A victory ceremony in Paris and inspiration on a tour of Laos. That’s the reward for 24-year-old Kim Clausen and three fellow students from Aalborg University’s Master’s program in Sustainable Energy Planning and Management after defeating 328 teams competing in a major French energy contest for university students and newly graduated engineers.
The competition, Energy Task Force, was sponsored by the major French energy company Electricité de France (EDF) and ran over three weeks. In that time, participants had to imagine that they had landed on a volcanic island, where they had to solve a number of tasks related to energy supply.
- Each week we had five different missions. An example would be to calculate whether it would pay in a given situation to invest in a hydroelectric power plant rather than continue with fossil fuels. The tasks in the competition were very similar to what we work with in our study program, so that was a big advantage for us, says a triumphant Kim Clausen.
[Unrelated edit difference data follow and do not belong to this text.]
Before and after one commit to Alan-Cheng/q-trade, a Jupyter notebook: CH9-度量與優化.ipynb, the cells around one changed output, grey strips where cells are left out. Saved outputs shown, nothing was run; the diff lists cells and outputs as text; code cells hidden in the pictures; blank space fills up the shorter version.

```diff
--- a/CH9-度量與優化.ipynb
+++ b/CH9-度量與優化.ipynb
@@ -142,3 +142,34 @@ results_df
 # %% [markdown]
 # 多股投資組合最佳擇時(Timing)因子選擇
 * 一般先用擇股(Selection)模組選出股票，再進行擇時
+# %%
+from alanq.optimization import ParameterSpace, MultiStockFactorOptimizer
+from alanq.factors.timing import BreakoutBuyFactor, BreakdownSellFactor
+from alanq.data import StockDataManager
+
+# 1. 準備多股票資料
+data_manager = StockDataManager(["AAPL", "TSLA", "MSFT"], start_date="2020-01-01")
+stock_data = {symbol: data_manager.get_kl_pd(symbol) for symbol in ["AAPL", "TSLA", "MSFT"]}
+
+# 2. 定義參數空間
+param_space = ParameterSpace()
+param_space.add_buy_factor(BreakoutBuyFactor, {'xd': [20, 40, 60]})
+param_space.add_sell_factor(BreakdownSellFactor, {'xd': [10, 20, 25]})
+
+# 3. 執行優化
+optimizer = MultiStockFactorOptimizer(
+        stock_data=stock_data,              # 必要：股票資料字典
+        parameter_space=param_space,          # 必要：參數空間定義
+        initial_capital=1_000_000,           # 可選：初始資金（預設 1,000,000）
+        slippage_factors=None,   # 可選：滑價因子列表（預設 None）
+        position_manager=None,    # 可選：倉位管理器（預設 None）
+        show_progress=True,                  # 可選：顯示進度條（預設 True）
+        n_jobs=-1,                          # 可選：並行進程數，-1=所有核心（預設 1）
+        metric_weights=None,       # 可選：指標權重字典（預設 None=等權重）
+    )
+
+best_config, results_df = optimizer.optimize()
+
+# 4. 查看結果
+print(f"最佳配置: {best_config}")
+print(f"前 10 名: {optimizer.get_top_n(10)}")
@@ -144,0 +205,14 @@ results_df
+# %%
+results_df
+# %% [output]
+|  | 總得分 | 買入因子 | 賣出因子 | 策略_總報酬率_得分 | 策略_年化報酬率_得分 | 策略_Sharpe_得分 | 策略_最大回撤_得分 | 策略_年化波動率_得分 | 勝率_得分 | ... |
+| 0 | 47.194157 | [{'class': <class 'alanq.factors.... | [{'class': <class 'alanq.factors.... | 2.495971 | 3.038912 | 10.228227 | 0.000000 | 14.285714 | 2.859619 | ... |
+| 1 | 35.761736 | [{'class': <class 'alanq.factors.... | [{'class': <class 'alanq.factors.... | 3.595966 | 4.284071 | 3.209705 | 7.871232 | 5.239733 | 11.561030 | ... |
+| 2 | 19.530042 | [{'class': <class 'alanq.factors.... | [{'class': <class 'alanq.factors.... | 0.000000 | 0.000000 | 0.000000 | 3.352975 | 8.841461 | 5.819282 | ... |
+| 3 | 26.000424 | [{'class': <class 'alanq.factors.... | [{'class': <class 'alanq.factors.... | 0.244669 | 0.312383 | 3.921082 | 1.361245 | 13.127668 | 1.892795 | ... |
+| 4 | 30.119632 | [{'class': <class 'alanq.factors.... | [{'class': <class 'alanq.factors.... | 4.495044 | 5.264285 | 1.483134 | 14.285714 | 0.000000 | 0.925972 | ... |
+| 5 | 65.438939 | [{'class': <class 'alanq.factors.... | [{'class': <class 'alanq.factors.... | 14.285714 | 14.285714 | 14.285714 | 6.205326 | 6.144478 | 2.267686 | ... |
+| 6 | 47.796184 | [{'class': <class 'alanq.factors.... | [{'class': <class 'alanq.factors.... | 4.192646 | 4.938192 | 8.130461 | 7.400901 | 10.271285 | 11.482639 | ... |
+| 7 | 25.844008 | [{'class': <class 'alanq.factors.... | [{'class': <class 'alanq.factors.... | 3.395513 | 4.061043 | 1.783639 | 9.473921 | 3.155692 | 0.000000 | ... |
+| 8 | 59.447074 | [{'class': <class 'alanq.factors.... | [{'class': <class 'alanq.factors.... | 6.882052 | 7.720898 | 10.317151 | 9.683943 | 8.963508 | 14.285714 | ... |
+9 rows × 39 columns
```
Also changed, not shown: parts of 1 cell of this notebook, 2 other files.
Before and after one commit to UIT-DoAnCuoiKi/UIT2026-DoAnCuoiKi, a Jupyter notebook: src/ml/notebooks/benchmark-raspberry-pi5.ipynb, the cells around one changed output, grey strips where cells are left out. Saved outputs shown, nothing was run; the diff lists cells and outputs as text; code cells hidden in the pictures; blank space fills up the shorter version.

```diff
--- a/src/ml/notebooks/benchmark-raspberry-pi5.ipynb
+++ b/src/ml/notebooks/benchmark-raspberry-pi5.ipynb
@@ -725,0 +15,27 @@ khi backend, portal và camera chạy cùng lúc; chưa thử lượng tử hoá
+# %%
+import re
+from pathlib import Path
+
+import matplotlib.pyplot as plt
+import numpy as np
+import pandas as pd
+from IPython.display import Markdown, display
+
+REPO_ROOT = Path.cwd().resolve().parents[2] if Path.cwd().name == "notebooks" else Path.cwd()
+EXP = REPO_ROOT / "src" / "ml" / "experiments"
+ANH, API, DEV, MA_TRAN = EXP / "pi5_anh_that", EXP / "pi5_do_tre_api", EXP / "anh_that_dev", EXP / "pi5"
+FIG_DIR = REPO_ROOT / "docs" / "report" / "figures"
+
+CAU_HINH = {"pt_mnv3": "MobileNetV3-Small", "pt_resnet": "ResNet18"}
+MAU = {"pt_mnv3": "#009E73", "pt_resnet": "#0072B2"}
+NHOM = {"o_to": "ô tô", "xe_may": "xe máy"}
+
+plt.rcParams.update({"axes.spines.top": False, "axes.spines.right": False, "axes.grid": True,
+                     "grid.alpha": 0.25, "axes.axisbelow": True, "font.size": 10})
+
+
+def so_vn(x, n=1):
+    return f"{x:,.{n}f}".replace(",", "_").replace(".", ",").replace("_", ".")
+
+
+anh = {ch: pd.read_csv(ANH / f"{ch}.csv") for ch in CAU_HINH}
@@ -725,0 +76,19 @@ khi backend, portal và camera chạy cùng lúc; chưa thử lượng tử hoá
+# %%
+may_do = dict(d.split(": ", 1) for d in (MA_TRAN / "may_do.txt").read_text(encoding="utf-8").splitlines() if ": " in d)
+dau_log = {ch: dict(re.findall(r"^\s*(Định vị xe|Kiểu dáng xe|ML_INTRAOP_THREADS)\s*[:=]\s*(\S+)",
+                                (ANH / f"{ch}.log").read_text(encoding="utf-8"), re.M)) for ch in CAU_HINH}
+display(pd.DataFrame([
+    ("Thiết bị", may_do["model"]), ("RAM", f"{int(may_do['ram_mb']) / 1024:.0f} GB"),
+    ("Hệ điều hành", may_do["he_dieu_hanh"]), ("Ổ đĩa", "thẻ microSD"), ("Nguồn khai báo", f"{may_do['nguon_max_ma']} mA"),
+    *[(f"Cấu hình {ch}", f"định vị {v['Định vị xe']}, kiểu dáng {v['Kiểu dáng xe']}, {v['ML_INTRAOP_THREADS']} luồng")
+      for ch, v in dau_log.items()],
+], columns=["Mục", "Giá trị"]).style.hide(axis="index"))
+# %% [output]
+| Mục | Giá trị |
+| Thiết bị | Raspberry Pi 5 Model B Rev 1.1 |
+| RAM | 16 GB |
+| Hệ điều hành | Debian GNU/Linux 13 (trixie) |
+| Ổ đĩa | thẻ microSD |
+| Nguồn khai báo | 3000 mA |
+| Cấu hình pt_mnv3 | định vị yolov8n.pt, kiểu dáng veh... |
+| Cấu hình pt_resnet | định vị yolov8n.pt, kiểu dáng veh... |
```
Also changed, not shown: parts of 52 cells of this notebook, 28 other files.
His three teammates in the competition, Félix Maire, Maxence Quatrehomme and Alexandre Canet, as the names suggest, are all French AAU students, and there is a natural explanation for this. The program in Sustainable Energy Planning and Management attracts more international than Danish students. According to Kim Clausen, Denmark's good reputation in wind energy is the reason he’s surrounded by French-speaking students.
- In relation to renewable energy, Denmark is a very attractive country for international students to study in. They themselves say that wind energy is a draw and that Denmark is interesting because we seem to be good at getting renewable energy into systems – although I think it has gone much too slowly the last 7 or 8 years, says Kim Clausen.
Conversely, working with the French students and participating in the competition gave him some very un-Danish experiences with nuclear power.
- Nuclear power until now has made up a lot of the French energy supply and one of the missions was to gain an understanding of a nuclear power plant and calculate something about radiation. It was interesting because it’s not something we talk very much about in our program or in Denmark generally, says Kim Clausen.
The four AAU students will be presented as winners of the competition at an event in Paris on April 7-8. First prize is a tour of Laos, including a visit to one of the world's largest hydroelectric power plants on the Nam Theun River.
- Kim Clausen, mobile (+45) 3172 5525
- Science journalist Carsten Nielsen, mobile (+45) 2340 6554, email@example.com